In Switzerland, the canton of Valais is the region with the highest hazard, followed by Basel, Grisons, the St. Gallen Rhine Valley, Central Switzerland and then the rest of the country.
Earthquake-resistant residential and commercial buildings in Switzerland are designed to withstand shaking that can be expected to occur around once every 500 years. The lifetime of a building is approximately 50 years. The probability of any residential or commercial building experiencing such an earthquake within this 50-year period is therefore 10%.
The local subsoil influences how strong the tremors of an earthquake will be at a particular location: the softer the subsoil, the more the seismic waves are amplified and the greater the likelihood of damage.
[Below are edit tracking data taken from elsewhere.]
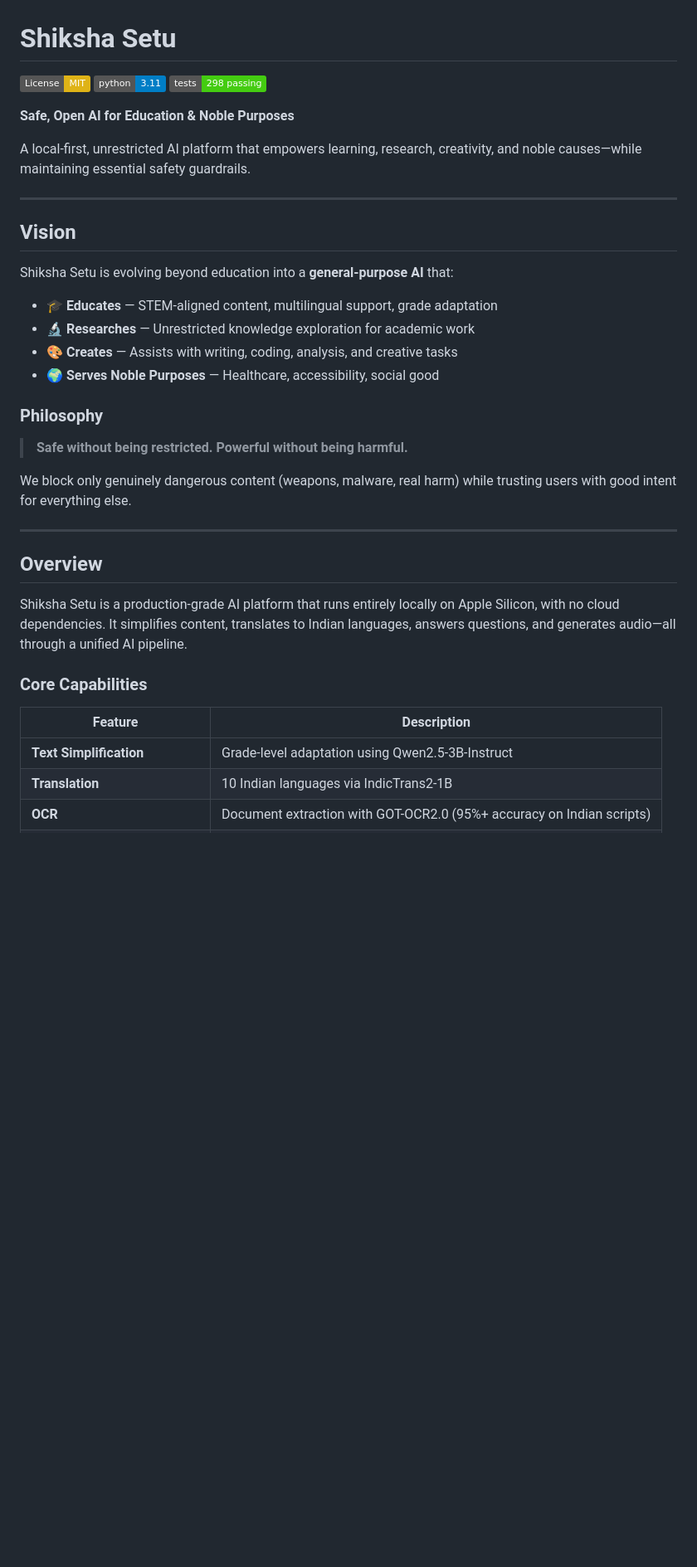
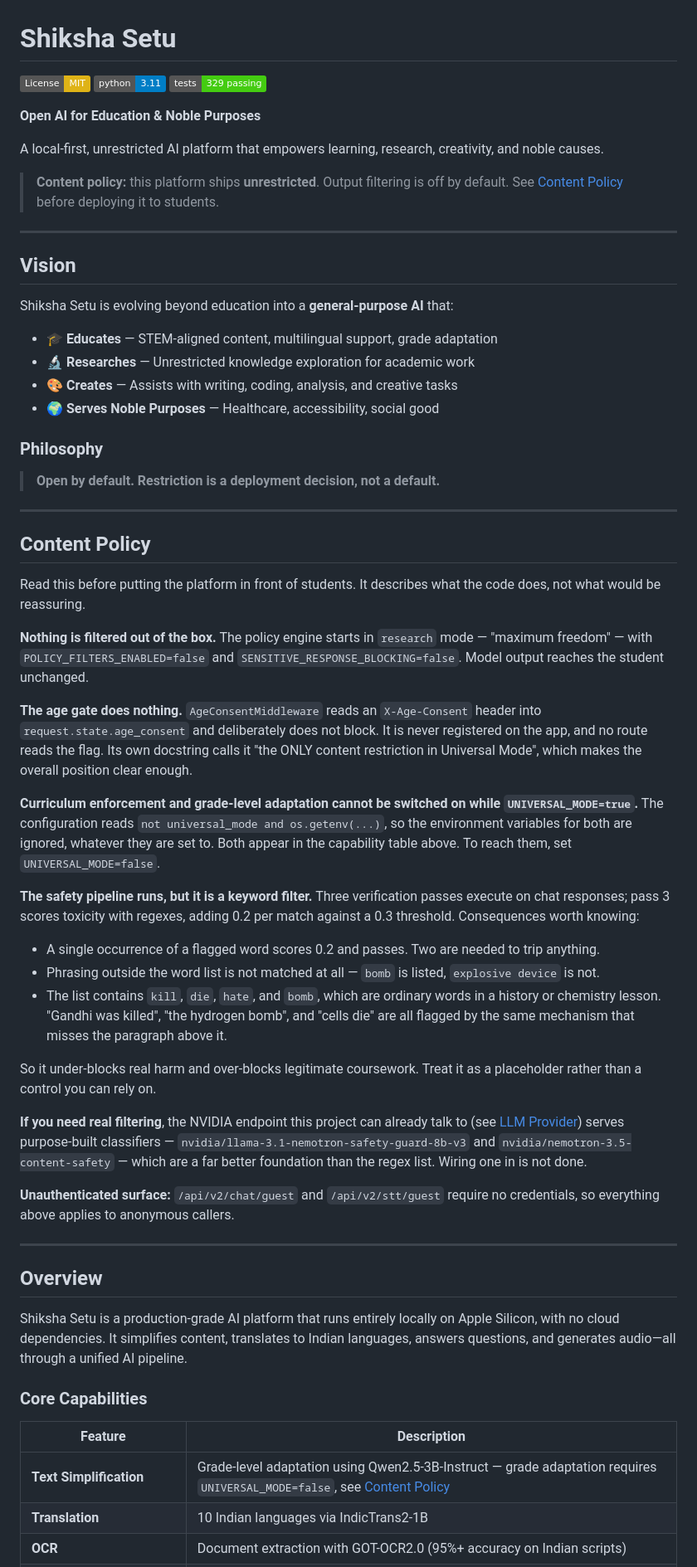
Before and after one commit to rachitranka25/SHIKSHASETU, a Markdown page: README.md, the part around one of its changes. Shown at 83% size. Drawn GitHub-style; badges without logos; blank space fills up the shorter version.

Commit message:
Document the content policy as it actually behaves
The posture stays unrestricted by decision. The README did not describe it
that way, so the README was wrong.

Removed two claims that the code does not support:

- "while maintaining essential safety guardrails" in the subtitle.
- "We block only genuinely dangerous content (weapons, malware, real harm)
  while trusting users with good intent for everything else." Nothing is
  blocked by default.

Added a Content Policy section stating what ships: research mode with
POLICY_FILTERS_ENABLED=false and SENSITIVE_RESPONSE_BLOCKING=false; an age gate
that reads a header, never blocks, is never registered, and whose flag no route
reads; and a pass-3 toxicity filter that scores 0.2 per regex match against a
0.3 threshold, so one flagged word passes, "explosive device" is not matched at
all, and "Gandhi was killed" or "the hydrogen bomb" are. It under-blocks harm
and over-blocks coursework, and the README now says so.

Also flagged, because the capability table advertises both: curriculum
enforcement and grade-level adaptation cannot be enabled while
UNIVERSAL_MODE=true. The config reads `not universal_mode and os.getenv(...)`,
so their environment variables are ignored at any value. Both table rows now
point at the requirement.

Noted that nvidia/llama-3.1-nemotron-safety-guard-8b-v3 and
nvidia/nemotron-3.5-content-safety are reachable through the endpoint this
project already talks to, if real filtering is wanted later. Not wired in.

Test badge and Project Status corrected to 329.

```diff
--- a/README.md
+++ b/README.md
@@ -2,11 +2,15 @@
 
 [![License: MIT](https://img.shields.io/badge/License-MIT-yellow.svg)](LICENSE)
 [![Python 3.11](https://img.shields.io/badge/python-3.11-blue.svg)](https://www.python.org/downloads/release/python-3110/)
-[![Tests](https://img.shields.io/badge/tests-298%20passing-brightgreen.svg)](#project-status)
+[![Tests](https://img.shields.io/badge/tests-329%20passing-brightgreen.svg)](#project-status)
 
-**Safe, Open AI for Education & Noble Purposes**
+**Open AI for Education & Noble Purposes**
 
-A local-first, unrestricted AI platform that empowers learning, research, creativity, and noble causes—while maintaining essential safety guardrails.
+A local-first, unrestricted AI platform that empowers learning, research, creativity, and noble causes.
+
+> **Content policy:** this platform ships **unrestricted**. Output filtering is
+> off by default. See [Content Policy](#content-policy) before deploying it to
+> students.
 
 ---
 
@@ -20,9 +24,56 @@ Shiksha Setu is evolving beyond education into a **general-purpose AI** that:
 
 ### Philosophy
 
-> **Safe without being restricted. Powerful without being harmful.**
+> **Open by default. Restriction is a deployment decision, not a default.**
 
-We block only genuinely dangerous content (weapons, malware, real harm) while trusting users with good intent for everything else.
+---
+
+## Content Policy
+
+Read this before putting the platform in front of students. It describes what
+the code does, not what would be reassuring.
+
+**Nothing is filtered out of the box.** The policy engine starts in `research`
+mode — "maximum freedom" — with `POLICY_FILTERS_ENABLED=false` and
+`SENSITIVE_RESPONSE_BLOCKING=false`. Model output reaches the student
+unchanged.
+
+**The age gate does nothing.** `AgeConsentMiddleware` reads an `X-Age-Consent`
+header into `request.state.age_consent` and deliberately does not block. It is
+never registered on the app, and no route reads the flag. Its own docstring
+calls it "the ONLY content restriction in Universal Mode", which makes the
+overall position clear enough.
+
+**Curriculum enforcement and grade-level adaptation cannot be switched on while
+`UNIVERSAL_MODE=true`.** The configuration reads
+`not universal_mode and os.getenv(...)`, so the environment variables for both
+are ignored, whatever they are set to. Both appear in the capability table
+above. To reach them, set `UNIVERSAL_MODE=false`.
+
+**The safety pipeline runs, but it is a keyword filter.** Three verification
+passes execute on chat responses; pass 3 scores toxicity with regexes, adding
+0.2 per match against a 0.3 threshold. Consequences worth knowing:
+
+- A single occurrence of a flagged word scores 0.2 and passes. Two are needed
+  to trip anything.
+- Phrasing outside the word list is not matched at all — `bomb` is listed,
+  `explosive device` is not.
+- The list contains `kill`, `die`, `hate`, and `bomb`, which are ordinary words
+  in a history or chemistry lesson. "Gandhi was killed", "the hydrogen bomb",
+  and "cells die" are all flagged by the same mechanism that misses the
+  paragraph above it.
+
+So it under-blocks real harm and over-blocks legitimate coursework. Treat it as
+a placeholder rather than a control you can rely on.
+
+**If you need real filtering**, the NVIDIA endpoint this project can already
+talk to (see [LLM Provider](#llm-provider)) serves purpose-built classifiers —
+`nvidia/llama-3.1-nemotron-safety-guard-8b-v3` and
+`nvidia/nemotron-3.5-content-safety` — which are a far better foundation than
+the regex list. Wiring one in is not done.
+
+**Unauthenticated surface:** `/api/v2/chat/guest` and `/api/v2/stt/guest`
+require no credentials, so everything above applies to anonymous callers.
 
 ---
 
@@ -34,6 +85,6 @@ Shiksha Setu is a production-grade AI platform that runs entirely locally on App
 
 | Feature | Description |
 |---------|-------------|
-| **Text Simplification** | Grade-level adaptation using Qwen2.5-3B-Instruct |
+| **Text Simplification** | Grade-level adaptation using Qwen2.5-3B-Instruct — grade adaptation requires `UNIVERSAL_MODE=false`, see [Content Policy](#content-policy) |
 | **Translation** | 10 Indian languages via IndicTrans2-1B |
 | **OCR** | Document extraction with GOT-OCR2.0 (95%+ accuracy on Indian scripts) |
```
Also changed, not shown: other parts of README.md (+5 -2 lines).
In places with soft sediments, such as in valleys and on lake shores, as well as in parts of the Swiss Plateau, earthquake-triggered shaking can be up to ten times stronger than somewhere located on solid rock.
Vulnerability describes the susceptibility to damage of buildings at given earthquake magnitudes. For the earthquake risk model, the vulnerability for different, representative building types was derived based on their characteristics and divided into so-called vulnerability classes. On this basis, the building stock was statistically assigned to these classes based on simple characteristics such as the number of storeys or the construction period. This, combined with information on the people and assets affected, makes it possible to determine the consequences for residents and the financial losses. The latter are expressed as a proportion of the building reinstatement costs. The majority of Swiss buildings were not built in accordance with the currently applicable building standards for earthquake-resistant construction.
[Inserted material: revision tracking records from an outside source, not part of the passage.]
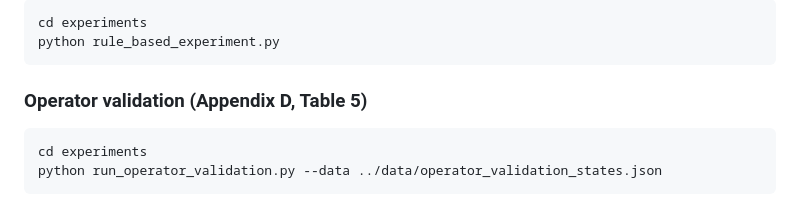
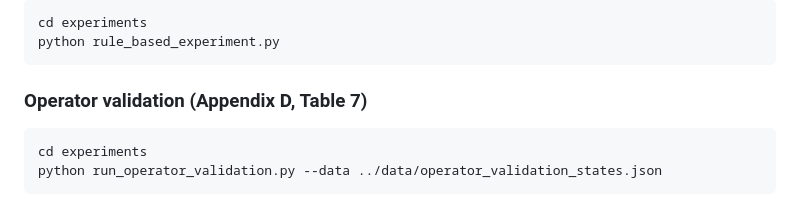
Before and after one commit to kei-saito-research/nrr-phi, a Markdown page: README.md, the part around the change. Rendered like a GitHub page.

````diff
--- a/README.md
+++ b/README.md
@@ -52,7 +52,7 @@ cd experiments
 python rule_based_experiment.py
 ```
 
-### Operator validation (Appendix D, Table 5)
+### Operator validation (Appendix D, Table 7)
 
 ```bash
 cd experiments
````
Classifying the vulnerability of existing buildings according to construction materials is not helpful. For each type of construction, good and bad examples of earthquake behaviour can be found. The design of the supporting structure is the primary factor determining a building's vulnerability. For example, a building with continuous bracing walls running from the roof to the foundation without interruption has a much lower vulnerability than a similar building where the bracing walls are interrupted at ground-floor level and replaced by columns. This classic weak point, known as the 'soft storey', is an indication of very inadequate earthquake resistance. Older masonry buildings with timber beam ceilings can also be particularly vulnerable if the masonry is of poor quality and the façades are not sufficiently connected to the ceilings and transverse walls.
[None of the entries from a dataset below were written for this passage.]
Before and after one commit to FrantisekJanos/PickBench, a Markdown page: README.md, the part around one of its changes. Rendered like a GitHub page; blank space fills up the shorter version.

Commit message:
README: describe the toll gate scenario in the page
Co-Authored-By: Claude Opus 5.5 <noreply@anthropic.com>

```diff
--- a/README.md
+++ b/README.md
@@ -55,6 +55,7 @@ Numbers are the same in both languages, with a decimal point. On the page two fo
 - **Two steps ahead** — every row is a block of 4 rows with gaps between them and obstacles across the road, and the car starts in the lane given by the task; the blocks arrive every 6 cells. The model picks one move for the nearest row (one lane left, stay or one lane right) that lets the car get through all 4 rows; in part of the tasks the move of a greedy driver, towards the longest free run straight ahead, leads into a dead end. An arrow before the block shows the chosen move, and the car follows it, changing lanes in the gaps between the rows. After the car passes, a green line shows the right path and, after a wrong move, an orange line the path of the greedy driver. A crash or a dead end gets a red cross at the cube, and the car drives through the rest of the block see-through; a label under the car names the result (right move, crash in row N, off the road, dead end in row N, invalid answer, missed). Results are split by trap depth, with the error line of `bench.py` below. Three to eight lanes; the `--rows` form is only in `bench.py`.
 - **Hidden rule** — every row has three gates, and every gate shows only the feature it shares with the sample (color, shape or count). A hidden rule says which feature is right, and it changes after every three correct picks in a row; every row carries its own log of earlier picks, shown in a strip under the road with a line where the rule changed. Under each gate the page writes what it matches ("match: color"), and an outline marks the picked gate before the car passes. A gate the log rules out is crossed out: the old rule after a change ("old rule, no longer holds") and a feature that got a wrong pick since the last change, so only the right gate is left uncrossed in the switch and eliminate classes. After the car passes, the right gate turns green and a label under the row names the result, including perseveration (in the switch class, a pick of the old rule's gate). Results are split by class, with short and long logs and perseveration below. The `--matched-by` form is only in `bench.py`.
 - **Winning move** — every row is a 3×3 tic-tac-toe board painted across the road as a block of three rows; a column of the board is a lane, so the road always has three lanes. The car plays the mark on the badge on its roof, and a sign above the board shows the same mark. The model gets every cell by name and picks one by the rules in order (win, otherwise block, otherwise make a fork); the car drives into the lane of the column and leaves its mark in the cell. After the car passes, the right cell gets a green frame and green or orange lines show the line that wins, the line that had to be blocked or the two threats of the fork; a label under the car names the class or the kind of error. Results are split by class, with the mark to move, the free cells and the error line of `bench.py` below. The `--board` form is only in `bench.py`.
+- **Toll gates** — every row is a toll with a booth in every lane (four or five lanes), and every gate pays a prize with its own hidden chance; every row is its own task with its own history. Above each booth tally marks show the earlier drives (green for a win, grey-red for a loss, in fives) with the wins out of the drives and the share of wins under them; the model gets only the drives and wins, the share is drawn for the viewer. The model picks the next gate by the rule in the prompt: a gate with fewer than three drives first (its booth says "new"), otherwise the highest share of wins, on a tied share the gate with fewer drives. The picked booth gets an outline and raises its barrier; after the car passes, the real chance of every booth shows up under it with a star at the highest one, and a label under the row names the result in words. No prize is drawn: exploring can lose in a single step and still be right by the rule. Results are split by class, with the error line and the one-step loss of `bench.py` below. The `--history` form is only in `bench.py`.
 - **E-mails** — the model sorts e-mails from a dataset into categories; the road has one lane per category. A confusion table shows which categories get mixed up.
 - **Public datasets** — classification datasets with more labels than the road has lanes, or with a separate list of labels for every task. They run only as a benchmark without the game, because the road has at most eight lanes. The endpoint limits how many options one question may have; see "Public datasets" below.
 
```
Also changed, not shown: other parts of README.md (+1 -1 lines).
An earthquake risk only exists where there are people and assets. This component therefore encompasses the spatial distribution and dimensions of Switzerland's more than 2 million residential, commercial and industrial buildings. It also factors in the number of people occupying these buildings and the replacement costs.
In general, densely populated, heavily built-up areas such as cities and agglomerations have a higher exposure concentration than rural regions and are therefore exposed to a higher earthquake risk. The possible impacts of earthquakes on infrastructure and the variations in building occupancy over time are not yet represented in the earthquake risk model.